=== WHAT TO WORK ON ===
Filter the records below for the word "bolder". Copy each line that holds it.

#### STUDY MATERIAL

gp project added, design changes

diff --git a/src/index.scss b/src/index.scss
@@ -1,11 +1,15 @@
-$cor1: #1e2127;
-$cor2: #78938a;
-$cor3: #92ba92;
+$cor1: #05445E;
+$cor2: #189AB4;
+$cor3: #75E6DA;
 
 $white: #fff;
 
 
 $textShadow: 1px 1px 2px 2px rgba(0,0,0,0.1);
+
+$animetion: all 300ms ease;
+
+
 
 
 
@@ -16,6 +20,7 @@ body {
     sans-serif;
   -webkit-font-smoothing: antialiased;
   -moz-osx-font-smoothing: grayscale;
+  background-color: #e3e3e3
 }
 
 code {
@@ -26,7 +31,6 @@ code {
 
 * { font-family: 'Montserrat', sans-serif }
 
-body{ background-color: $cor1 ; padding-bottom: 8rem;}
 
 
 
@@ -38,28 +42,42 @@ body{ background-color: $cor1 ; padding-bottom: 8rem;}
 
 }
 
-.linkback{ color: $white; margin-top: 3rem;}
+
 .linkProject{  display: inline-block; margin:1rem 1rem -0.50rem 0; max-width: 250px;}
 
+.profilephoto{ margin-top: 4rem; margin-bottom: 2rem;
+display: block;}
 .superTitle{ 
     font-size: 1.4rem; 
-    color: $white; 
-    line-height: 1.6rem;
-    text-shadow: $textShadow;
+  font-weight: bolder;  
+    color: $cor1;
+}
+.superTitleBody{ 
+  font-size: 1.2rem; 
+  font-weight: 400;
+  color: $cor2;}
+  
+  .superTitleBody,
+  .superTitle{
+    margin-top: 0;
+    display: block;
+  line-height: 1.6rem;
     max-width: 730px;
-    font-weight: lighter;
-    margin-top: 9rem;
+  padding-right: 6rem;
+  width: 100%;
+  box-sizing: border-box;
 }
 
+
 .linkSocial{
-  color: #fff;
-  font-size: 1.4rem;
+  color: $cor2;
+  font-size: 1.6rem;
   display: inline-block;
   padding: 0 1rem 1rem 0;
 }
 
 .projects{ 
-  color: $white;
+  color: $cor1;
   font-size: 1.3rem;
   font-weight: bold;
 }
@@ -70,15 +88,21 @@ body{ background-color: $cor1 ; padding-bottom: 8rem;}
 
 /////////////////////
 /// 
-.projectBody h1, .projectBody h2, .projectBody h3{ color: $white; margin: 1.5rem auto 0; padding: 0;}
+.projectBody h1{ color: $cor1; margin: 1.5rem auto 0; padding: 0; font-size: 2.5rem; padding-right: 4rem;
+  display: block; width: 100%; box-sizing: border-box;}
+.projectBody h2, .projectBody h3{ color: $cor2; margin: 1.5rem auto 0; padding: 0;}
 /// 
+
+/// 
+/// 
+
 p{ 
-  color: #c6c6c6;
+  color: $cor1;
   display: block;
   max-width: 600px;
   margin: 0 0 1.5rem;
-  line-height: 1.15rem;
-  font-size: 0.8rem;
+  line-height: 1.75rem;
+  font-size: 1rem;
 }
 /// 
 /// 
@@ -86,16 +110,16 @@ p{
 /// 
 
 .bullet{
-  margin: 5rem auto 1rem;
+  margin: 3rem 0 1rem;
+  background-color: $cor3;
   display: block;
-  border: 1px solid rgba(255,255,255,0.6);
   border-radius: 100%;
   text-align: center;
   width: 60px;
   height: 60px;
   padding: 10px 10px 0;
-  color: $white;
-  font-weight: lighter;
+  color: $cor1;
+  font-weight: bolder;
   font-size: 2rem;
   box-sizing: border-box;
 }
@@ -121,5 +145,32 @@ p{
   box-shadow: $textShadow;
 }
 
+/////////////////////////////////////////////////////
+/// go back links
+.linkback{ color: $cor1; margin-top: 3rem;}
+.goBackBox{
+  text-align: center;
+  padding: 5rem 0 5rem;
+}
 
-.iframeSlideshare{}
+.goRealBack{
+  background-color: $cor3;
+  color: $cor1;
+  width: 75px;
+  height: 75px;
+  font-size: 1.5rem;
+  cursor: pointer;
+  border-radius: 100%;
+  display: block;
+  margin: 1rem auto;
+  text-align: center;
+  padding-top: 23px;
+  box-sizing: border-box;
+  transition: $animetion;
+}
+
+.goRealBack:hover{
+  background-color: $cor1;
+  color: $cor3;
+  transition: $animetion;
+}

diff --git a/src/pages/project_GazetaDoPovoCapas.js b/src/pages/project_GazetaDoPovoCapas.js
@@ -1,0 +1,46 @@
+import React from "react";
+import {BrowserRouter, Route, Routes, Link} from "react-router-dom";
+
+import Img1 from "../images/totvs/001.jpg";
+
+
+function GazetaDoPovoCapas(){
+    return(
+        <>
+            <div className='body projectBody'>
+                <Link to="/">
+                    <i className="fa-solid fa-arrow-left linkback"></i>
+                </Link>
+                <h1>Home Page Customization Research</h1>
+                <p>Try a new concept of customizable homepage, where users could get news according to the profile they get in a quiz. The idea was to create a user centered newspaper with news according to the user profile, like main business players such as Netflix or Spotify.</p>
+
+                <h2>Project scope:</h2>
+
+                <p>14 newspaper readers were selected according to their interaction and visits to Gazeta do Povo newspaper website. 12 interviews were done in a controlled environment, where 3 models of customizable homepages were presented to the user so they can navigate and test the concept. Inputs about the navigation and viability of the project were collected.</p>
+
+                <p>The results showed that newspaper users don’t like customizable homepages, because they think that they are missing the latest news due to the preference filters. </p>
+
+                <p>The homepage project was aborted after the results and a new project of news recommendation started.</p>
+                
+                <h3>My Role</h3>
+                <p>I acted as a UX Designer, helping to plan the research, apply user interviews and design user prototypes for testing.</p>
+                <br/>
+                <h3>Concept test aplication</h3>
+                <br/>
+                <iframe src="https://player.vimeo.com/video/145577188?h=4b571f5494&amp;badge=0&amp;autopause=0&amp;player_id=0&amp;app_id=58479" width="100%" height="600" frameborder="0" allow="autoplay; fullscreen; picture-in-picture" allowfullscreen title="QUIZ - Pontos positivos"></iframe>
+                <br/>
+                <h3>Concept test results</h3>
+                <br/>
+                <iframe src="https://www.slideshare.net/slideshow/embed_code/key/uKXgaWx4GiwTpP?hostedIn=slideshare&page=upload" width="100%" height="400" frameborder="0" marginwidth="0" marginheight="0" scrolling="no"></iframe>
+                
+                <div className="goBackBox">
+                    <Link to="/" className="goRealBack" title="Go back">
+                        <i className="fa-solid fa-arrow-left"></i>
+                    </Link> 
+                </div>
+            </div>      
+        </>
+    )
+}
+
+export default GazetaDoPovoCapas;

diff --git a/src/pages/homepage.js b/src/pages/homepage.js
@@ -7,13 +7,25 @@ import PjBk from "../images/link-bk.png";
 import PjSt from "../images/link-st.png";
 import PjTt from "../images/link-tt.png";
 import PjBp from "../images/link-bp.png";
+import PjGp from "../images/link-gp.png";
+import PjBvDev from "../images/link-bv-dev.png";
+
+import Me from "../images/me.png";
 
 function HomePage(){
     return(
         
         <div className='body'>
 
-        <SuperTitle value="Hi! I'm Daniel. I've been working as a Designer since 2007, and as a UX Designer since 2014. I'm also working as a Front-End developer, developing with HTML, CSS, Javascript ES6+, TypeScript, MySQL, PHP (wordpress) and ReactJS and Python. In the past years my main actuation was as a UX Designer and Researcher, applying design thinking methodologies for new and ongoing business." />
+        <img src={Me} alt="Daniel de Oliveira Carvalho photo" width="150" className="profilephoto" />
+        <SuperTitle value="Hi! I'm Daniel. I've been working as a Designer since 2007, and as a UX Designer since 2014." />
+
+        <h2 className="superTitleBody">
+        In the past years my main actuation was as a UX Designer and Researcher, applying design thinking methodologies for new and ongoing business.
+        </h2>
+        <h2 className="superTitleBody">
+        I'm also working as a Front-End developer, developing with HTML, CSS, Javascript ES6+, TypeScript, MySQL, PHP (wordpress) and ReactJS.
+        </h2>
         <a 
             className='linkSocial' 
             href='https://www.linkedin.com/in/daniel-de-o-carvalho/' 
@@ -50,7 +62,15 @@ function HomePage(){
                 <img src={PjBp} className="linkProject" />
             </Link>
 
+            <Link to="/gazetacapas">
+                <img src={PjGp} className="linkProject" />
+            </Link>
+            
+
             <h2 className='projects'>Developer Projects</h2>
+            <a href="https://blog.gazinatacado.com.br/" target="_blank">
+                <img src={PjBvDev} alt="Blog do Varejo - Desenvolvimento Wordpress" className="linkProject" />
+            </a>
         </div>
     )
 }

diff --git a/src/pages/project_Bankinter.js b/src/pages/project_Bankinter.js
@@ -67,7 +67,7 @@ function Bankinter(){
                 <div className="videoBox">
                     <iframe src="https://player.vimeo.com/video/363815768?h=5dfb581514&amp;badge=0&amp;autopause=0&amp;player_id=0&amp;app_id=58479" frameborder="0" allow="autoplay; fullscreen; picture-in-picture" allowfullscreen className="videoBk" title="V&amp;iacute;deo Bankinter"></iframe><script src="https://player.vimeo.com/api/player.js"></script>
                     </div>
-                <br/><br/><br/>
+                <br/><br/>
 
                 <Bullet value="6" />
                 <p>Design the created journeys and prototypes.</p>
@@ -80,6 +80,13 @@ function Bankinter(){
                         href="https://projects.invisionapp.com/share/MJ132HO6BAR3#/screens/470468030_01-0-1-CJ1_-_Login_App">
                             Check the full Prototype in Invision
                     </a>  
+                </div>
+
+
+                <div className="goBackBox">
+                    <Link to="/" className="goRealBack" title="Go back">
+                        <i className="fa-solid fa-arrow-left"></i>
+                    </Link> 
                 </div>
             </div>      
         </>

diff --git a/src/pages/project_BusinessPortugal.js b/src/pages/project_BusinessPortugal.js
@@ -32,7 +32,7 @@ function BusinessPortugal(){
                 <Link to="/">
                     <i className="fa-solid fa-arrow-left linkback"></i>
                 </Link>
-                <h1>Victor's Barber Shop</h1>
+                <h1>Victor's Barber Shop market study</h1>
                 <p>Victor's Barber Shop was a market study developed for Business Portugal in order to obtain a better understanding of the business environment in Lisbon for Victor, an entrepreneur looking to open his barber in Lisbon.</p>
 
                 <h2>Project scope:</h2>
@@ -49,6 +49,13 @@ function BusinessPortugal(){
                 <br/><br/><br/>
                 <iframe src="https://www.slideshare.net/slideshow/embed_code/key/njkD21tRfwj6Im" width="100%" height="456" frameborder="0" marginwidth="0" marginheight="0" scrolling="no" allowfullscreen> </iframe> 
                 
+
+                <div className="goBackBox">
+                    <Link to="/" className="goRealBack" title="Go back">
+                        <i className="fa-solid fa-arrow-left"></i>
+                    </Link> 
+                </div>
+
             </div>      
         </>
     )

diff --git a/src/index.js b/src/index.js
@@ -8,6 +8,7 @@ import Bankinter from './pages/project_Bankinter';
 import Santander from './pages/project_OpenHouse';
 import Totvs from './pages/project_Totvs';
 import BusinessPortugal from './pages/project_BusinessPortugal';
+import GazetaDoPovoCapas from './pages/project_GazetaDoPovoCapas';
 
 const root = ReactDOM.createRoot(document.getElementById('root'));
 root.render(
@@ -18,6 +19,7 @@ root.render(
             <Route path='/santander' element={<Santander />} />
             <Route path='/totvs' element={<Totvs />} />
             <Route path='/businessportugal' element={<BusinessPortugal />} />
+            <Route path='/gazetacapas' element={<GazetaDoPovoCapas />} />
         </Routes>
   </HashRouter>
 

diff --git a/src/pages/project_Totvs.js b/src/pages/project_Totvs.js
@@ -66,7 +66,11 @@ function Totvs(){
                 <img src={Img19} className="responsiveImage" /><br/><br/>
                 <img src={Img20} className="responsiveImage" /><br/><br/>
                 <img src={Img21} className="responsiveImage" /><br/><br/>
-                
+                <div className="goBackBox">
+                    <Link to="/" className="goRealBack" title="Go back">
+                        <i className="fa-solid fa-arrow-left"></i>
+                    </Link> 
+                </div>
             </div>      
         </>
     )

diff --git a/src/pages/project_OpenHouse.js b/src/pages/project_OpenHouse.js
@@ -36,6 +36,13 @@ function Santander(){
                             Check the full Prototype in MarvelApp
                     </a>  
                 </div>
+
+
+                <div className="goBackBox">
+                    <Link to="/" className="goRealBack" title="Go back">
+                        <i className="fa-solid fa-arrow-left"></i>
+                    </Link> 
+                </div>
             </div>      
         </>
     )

########
#### STUDY MATERIAL

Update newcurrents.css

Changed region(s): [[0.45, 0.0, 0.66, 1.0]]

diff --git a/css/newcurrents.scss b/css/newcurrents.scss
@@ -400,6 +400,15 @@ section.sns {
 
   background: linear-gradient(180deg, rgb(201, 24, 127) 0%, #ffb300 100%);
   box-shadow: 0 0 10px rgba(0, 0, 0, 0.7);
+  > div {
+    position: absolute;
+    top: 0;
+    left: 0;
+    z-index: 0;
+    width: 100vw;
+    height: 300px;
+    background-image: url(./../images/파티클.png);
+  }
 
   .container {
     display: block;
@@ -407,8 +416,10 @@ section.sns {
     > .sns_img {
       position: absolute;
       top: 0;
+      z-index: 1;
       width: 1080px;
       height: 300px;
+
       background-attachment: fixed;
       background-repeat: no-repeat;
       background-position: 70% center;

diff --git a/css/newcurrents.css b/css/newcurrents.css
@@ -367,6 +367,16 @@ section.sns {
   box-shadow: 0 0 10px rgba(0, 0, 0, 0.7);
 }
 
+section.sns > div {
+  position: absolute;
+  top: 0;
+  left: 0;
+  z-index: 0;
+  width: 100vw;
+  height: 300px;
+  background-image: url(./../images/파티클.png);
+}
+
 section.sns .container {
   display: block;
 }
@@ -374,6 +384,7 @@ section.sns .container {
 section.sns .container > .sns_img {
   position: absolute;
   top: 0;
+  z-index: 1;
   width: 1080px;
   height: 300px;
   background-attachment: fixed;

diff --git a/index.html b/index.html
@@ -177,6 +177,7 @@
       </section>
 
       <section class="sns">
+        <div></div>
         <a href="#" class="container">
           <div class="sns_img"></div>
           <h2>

########

=== RESPONSE ===
+  font-weight: bolder;  
+  font-weight: bolder;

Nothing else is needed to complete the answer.